Genewein, T., Leibfried, F., Grau-Moya, J., & Braun, D. (2015). Bounded rationality, abstraction and hierarchical decision-making: an information-theoretic optimality principle. Frontiers in Robotics and AI, 2: 27, pp. 1-24. doi:10.3389/frobt.2015.00027.


Cite as: http://hdl.handle.net/11858/00-001M-0000-002A-4410-6
Abstract
Abstraction and hierarchical information-processing are hallmarks of human and animal intelligence underlying the unrivaled flexibility of behavior in biological systems. Achieving such a flexibility in artificial systems is challenging, even with more and more computational power. Here we investigate the hypothesis that abstraction and hierarchical information-processing might in fact be the consequence of limitations in information-processing power.
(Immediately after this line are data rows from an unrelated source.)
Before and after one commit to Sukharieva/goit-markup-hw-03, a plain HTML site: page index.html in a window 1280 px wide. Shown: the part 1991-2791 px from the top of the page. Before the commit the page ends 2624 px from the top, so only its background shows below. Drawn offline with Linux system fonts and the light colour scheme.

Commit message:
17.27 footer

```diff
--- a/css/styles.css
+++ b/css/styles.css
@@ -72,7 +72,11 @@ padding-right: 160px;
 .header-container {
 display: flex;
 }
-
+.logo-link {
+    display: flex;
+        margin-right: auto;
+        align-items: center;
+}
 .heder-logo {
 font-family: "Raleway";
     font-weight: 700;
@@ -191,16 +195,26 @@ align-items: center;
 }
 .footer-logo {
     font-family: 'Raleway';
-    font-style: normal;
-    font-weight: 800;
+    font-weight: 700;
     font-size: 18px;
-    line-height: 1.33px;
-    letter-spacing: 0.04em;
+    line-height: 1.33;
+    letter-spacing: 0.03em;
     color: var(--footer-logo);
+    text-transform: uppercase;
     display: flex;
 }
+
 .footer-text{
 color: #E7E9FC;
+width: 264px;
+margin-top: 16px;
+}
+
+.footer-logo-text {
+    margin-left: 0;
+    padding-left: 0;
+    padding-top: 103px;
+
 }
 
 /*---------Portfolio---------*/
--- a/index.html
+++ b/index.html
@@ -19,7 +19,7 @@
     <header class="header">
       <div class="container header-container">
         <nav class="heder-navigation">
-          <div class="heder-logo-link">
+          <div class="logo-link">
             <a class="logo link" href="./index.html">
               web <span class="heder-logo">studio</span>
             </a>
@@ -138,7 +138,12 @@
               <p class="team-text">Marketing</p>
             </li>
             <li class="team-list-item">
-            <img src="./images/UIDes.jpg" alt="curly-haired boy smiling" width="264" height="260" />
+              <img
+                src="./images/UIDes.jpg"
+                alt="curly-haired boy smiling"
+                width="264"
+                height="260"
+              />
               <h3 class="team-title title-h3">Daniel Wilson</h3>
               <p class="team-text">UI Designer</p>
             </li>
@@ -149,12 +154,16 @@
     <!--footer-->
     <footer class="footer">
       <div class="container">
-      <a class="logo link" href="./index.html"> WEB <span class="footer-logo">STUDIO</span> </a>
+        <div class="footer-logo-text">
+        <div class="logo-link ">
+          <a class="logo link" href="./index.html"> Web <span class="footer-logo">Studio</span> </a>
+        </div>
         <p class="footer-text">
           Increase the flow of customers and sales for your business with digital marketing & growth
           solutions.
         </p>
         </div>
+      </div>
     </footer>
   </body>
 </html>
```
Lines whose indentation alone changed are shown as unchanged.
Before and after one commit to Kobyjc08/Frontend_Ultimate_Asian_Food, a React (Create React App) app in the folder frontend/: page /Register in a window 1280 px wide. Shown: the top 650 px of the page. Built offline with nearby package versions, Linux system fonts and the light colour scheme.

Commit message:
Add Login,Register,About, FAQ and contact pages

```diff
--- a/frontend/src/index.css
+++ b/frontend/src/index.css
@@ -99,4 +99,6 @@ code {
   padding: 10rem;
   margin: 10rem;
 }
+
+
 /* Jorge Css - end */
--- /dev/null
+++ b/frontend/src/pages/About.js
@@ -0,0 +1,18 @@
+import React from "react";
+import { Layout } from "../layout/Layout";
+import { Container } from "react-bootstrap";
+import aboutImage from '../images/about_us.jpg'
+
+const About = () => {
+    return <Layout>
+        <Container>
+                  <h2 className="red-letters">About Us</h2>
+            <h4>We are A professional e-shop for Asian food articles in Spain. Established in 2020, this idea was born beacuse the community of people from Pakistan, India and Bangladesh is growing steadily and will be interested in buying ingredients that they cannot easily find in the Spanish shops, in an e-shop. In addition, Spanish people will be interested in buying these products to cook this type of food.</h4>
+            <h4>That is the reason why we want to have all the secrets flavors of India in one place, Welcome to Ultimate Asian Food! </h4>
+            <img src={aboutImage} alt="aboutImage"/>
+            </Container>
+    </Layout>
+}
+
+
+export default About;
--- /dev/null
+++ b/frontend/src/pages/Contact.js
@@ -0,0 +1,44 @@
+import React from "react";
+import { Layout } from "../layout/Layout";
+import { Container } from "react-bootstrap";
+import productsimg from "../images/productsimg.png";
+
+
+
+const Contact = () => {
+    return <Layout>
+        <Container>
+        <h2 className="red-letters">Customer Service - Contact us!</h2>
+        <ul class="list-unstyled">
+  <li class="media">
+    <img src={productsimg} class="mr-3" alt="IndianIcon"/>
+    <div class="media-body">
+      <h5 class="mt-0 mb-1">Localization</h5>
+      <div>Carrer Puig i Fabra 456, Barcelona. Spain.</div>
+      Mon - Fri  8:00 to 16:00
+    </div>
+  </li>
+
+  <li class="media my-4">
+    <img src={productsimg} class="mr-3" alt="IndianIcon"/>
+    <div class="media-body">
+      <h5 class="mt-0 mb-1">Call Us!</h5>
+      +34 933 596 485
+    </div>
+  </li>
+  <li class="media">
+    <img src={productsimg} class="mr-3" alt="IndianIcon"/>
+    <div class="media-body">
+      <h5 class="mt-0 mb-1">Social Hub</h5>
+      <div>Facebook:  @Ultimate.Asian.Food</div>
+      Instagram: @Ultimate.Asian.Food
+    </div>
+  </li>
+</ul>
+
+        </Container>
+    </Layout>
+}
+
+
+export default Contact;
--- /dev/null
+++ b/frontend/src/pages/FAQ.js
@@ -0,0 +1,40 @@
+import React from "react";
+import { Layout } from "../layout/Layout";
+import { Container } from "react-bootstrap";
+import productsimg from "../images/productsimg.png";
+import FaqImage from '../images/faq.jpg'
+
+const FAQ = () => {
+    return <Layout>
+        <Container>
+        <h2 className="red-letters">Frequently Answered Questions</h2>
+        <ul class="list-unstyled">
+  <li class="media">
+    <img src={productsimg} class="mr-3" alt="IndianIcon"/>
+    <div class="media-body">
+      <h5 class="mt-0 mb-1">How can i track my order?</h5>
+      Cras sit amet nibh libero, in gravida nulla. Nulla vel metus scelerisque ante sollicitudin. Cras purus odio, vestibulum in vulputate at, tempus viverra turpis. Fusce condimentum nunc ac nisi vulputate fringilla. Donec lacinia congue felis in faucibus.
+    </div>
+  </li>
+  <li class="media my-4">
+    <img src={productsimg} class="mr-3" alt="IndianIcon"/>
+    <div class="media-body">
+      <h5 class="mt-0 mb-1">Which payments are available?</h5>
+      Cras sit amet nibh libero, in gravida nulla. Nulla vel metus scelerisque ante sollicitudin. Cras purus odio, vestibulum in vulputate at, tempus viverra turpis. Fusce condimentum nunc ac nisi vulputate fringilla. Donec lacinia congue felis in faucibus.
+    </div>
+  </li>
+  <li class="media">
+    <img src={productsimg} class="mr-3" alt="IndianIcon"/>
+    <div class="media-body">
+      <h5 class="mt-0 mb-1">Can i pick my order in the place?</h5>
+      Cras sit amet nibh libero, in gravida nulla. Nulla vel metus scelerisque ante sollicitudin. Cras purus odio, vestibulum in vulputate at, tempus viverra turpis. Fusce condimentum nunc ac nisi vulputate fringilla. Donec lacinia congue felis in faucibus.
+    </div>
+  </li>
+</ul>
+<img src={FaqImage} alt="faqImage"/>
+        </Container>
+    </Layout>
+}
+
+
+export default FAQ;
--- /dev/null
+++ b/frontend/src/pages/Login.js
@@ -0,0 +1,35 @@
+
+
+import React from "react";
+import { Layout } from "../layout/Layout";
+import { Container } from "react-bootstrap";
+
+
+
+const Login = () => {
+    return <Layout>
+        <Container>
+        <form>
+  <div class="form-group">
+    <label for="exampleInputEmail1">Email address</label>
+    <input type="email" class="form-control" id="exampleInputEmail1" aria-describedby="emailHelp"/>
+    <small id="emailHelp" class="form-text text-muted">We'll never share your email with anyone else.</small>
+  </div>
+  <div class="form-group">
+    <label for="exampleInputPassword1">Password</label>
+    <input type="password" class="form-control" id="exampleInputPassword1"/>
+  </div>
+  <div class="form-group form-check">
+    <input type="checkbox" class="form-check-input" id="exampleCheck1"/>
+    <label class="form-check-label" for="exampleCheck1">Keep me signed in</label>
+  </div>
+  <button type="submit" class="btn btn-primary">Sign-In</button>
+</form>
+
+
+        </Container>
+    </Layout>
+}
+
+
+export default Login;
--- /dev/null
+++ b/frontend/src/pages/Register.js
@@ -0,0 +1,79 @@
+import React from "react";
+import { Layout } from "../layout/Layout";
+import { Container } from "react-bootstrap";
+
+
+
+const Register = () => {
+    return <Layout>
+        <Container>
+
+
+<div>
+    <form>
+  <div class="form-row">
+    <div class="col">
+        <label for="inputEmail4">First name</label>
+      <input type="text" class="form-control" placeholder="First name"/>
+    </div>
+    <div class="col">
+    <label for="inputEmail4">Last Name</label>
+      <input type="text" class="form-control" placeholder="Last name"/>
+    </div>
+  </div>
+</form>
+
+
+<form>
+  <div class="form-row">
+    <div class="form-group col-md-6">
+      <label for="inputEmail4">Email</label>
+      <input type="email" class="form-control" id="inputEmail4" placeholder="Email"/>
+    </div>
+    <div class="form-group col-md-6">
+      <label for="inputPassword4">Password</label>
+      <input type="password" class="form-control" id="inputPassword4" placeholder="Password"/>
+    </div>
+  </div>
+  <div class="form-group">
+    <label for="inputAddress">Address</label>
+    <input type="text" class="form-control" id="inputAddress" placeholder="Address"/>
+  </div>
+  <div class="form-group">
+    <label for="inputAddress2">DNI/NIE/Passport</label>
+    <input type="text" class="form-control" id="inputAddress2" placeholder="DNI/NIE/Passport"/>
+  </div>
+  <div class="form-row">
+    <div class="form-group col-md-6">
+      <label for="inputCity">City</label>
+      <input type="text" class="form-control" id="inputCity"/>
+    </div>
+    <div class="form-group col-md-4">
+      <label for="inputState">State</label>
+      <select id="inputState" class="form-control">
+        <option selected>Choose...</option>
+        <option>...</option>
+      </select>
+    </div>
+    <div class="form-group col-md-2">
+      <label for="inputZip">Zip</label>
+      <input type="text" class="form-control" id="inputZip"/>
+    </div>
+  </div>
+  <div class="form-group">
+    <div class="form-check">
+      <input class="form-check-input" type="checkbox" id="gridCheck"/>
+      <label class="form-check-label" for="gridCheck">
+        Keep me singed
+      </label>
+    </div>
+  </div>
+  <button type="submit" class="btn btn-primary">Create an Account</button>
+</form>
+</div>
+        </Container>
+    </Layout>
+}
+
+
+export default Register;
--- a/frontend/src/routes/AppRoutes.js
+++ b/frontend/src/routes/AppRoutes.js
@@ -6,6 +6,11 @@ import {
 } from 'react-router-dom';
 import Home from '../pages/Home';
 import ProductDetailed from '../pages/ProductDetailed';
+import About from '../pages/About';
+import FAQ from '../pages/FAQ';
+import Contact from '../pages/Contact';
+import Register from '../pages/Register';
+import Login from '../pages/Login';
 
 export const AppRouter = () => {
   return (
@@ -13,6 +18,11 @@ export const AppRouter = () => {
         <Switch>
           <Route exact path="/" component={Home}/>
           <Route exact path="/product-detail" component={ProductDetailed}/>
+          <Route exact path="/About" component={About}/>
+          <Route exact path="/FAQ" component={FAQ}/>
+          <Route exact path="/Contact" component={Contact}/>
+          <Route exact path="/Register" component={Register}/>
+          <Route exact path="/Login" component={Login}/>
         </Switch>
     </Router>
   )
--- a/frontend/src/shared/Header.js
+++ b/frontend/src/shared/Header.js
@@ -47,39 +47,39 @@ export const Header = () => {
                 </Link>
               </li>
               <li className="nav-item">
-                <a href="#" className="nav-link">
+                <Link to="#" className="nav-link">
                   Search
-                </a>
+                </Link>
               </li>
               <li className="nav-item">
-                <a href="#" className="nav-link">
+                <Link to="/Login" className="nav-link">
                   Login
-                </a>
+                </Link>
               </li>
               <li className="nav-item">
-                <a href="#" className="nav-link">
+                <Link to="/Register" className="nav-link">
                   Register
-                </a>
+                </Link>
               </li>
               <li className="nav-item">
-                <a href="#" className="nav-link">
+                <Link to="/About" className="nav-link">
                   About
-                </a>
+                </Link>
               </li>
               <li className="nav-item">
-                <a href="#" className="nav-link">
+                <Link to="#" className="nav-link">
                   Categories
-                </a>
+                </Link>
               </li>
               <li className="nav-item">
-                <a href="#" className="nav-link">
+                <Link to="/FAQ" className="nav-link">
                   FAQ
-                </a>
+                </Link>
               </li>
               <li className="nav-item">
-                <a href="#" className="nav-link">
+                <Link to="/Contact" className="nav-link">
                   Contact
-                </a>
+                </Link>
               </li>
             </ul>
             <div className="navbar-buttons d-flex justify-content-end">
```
In particular, we study an information-theoretic framework of bounded rational decision-making that trades off utility maximization against information-processing costs. We apply the basic principle of this framework to perception-action systems with multiple information-processing nodes and derive bounded optimal solutions. We show how the formation of abstractions and decision-making hierarchies depends on information-processing costs. We illustrate the theoretical ideas with example simulations and conclude by formalizing a mathematically unifying optimization principle that could potentially be extended to more complex systems.